== TASK INSTRUCTIONS ==
Comb the records below for the string "presentation" and copy each line where it turns up.

[EXTRACTED RECORDS — start]

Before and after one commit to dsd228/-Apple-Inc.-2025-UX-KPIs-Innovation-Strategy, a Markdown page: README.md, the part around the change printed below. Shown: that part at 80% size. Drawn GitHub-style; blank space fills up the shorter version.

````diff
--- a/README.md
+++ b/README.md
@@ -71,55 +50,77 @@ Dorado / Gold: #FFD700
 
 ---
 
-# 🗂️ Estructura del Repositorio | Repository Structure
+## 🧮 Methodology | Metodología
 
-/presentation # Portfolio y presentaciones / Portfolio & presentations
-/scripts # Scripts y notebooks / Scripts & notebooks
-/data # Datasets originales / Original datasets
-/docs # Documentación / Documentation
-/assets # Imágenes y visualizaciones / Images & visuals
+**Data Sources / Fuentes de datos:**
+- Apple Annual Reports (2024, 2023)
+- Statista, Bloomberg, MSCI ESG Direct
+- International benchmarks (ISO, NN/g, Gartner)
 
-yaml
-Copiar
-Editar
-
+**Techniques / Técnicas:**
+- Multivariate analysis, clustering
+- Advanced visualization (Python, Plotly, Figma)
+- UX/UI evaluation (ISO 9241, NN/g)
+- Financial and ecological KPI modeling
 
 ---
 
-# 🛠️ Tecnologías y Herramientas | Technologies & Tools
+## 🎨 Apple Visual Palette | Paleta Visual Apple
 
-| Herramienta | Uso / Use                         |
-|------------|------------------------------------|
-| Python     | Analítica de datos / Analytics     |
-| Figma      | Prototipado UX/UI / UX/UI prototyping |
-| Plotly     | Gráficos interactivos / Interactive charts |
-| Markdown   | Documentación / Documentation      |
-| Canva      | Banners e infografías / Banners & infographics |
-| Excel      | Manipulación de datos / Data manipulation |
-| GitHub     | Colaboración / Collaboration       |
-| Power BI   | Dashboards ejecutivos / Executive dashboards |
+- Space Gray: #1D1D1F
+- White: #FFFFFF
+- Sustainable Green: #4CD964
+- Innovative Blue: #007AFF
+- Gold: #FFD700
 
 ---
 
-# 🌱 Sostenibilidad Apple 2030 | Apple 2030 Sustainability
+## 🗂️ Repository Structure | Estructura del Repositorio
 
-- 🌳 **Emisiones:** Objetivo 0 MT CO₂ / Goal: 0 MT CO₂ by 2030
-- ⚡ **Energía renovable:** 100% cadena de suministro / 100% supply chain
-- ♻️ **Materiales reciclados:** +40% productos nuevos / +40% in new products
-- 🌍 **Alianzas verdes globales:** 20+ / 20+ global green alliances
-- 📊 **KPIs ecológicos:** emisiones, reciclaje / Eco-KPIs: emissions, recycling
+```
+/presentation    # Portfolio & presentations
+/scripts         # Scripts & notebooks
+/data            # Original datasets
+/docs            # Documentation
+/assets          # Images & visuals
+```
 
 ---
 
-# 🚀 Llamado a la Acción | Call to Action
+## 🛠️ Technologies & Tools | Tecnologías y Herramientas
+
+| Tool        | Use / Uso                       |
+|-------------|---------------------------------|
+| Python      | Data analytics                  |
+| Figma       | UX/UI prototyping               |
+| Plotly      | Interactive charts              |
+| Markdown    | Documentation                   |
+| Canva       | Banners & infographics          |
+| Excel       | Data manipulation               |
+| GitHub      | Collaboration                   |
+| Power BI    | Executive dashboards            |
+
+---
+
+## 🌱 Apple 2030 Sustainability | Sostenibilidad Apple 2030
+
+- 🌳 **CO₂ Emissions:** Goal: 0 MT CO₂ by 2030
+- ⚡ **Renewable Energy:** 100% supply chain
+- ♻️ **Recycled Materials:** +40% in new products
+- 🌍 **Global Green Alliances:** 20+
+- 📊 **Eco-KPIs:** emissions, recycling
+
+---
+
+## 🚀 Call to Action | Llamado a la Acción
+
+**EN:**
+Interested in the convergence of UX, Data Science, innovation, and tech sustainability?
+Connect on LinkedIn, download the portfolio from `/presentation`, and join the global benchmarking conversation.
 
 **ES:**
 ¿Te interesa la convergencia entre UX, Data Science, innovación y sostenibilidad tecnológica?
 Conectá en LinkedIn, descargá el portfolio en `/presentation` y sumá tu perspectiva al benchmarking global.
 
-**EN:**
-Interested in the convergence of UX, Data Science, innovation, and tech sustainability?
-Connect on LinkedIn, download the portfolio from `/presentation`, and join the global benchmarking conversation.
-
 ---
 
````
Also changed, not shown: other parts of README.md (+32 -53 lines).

[EXTRACTED RECORDS — finish]

== RESPONSE TO THE TASK ==
-/presentation # Portfolio y presentaciones / Portfolio & presentations
+/presentation    # Portfolio & presentations
+Connect on LinkedIn, download the portfolio from `/presentation`, and join the global benchmarking conversation.
 Conectá en LinkedIn, descargá el portfolio en `/presentation` y sumá tu perspectiva al benchmarking global.
-Connect on LinkedIn, download the portfolio from `/presentation`, and join the global benchmarking conversation.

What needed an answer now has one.